Wednesday, May 28, 2008

Interview with PA's Kevin Kelley

Kevin Kelley, the head coach at Pulaski Academy, was interviewed on his views on the value of 7-on-7 competitions.

Arkansas Football Bloggers (AFB): What do you think are the most positive aspects of 7-on-7 football competitions?

Kevin Kelley (KK): 7 on 7 is important for many reasons. It is fantastic for developing competition and teaching kids how respond in adverse situations and times. It is good for the players to be together. It is a time for the upcoming seniors to develop leadership and for the coaches to determine who the leaders are going to be for the team from the skill positions. It is also a valuable evaluation tool.

AFB: How important is 7-on-7 for a team like Pulaski Academy that relies so heavily on the passing game?

KK: 7 on 7 is very important not only on offense, but on defense. Looking at our schedule this year, 7 of the 10 teams we play run a spread type offense. So our defense will see this the majority of the time this year. There are many different types of spread offenses and this gives us the opportunity to work against each, try some stuff out on defense, and work some time to evaluate our kids.

Offensively, it allows us to work on our timing and get our QB used to playing with the receivers that will be taking some graduating receivers places. We use it as a teaching tool as well to learn for each player to recognize coverages and how to adjust their routes to each. It also allows us to try different things on offense and helps make a determination on whether we want to install them for the fall season.

I think even if we were not a “passing” team, we would still attend 7 on 7 tournaments. It also puts the kids in competitive situations. I place a high value on competition and teaching kids to compete.

AFB: Can you tell us if there are any negative aspects of the 7-on-7 season?

KK: I see a lot more positives than negatives. The kids are playing football, getting work, and spending time together. These are all productive. The only possible negative would be risking injury. But kids are risking injury all summer mowing lawns, working, and going to the lake.

AFB: Do 7-on-7 competitions and the spread passing attack over-emphasize the importance of skill position players to a team's success?

KK: I don’t think so at all, especially for spread teams. I think teams that don’t have the biggest kids up front equalize the game somewhat if they spread the field. At that point, you better be able to throw and catch and know how to work in space. So, 7 on 7 is just working towards exactly what needs to be accomplished during the summer. I think maybe the best answer would be, 7 on 7 simply highlights the skill positions because the lines are removed so their will be an easier visual on the skill positions.

AFB: How do you find ways to recognize the guys in the trenches doing the work that too often isn't recognized in the paper?

KK: It’s somewhat cliché and I think that the media is doing a better job of recognizing them, especially in college. Look at Jonathan Luigs. He is pretty much the poster boy for the Razorbacks now that McFadden is gone. But, we do impress the importance of our linemen to our entire team constantly. We also educate our skill guys that when they get a chance to speak to any type of media, to recognize the linemen and try to specifically mention names if at all possible. We also stress to our offensive skill people to mention the job that our defense does to get the ball back for them. I mention them personally at the beginning of conversations with the media. I know they want to hear about the skill guys so they will get that at the end while still paying attention.

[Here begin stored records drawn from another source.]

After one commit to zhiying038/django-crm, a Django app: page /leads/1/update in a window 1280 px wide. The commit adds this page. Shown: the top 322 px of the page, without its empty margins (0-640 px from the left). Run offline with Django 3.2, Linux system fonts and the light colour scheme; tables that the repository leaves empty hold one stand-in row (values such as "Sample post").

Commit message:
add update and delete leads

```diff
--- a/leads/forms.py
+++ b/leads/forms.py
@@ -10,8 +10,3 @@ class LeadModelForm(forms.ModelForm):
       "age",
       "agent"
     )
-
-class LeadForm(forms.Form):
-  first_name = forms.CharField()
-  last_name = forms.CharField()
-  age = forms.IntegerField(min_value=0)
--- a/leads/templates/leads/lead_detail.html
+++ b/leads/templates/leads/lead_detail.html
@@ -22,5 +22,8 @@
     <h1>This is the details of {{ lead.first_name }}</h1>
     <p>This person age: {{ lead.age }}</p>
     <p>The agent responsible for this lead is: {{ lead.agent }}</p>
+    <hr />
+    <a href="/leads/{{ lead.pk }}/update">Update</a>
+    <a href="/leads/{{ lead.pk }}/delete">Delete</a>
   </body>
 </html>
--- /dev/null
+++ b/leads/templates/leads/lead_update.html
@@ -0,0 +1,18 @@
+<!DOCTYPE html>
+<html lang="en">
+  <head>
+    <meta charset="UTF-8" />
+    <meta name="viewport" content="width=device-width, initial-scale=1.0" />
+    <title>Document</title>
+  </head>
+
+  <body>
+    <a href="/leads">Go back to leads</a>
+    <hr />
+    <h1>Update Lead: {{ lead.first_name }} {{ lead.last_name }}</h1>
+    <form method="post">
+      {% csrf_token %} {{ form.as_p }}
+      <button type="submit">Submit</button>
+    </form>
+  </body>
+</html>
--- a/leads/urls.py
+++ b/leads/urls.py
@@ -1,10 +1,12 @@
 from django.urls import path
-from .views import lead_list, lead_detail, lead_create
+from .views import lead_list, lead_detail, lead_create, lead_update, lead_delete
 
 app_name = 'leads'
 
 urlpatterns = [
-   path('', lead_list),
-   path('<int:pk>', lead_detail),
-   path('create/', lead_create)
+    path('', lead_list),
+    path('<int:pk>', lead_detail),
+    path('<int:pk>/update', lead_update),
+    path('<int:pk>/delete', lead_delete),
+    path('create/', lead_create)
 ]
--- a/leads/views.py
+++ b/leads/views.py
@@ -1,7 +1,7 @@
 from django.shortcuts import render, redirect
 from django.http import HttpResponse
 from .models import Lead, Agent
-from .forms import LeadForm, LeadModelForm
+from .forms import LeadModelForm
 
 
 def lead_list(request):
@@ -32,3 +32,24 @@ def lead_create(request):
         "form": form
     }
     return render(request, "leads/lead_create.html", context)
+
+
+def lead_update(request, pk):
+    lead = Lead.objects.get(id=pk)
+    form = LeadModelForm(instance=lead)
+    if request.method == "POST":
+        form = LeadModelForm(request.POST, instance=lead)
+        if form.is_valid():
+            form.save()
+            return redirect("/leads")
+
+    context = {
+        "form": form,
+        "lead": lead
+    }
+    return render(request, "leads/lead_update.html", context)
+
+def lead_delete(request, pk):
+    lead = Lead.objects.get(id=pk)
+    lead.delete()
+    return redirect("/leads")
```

AFB: Do you see any potential problems or conflicts on the horizon in either 7-on-7 or high school football in general?

KK: The potential problem I see with 7 on 7 came up this year. There was a two week “dead period” that was instituted by member schools of the AAA and the timing of it has made it difficult for many people to schedule 7 on 7 events. The reduction in number of tournaments, or overlapping tournaments because of the dead period has limited how many a school can attend. We are only going to two tournaments this year when we have attended 5 the last couple of years.

AFB: Is there anything else you would like to say about either 7-on-7 or high school football?

KK: Coaching high school football is a fantastic job for the most part. I don’t know what else I would do in life if not for that. 7 on 7 has become a separate season of its own and a great time for coaches to spend time with their kids in a competitive setting while finding time to develop a rapport with the upcoming kids in their programs. I hope it continues to flourish because in addition to all the things we have mentioned in the interview, it is helping our kids become better football players and allowing more scholarship opportunities to kids that might not have gotten them. A college coach who had some research recently told me that Arkansas produced more division one football players per capita than any other state. If that is true, I think 7 on 7 played a part in that.

AFB: Coach Kelley, thank you for taking the time to answer our questions. Good luck this summer and next season!

1 comment:

  1. Nice interview. It sounds like Coach Kelley and his staff have thought a lot about this stuff.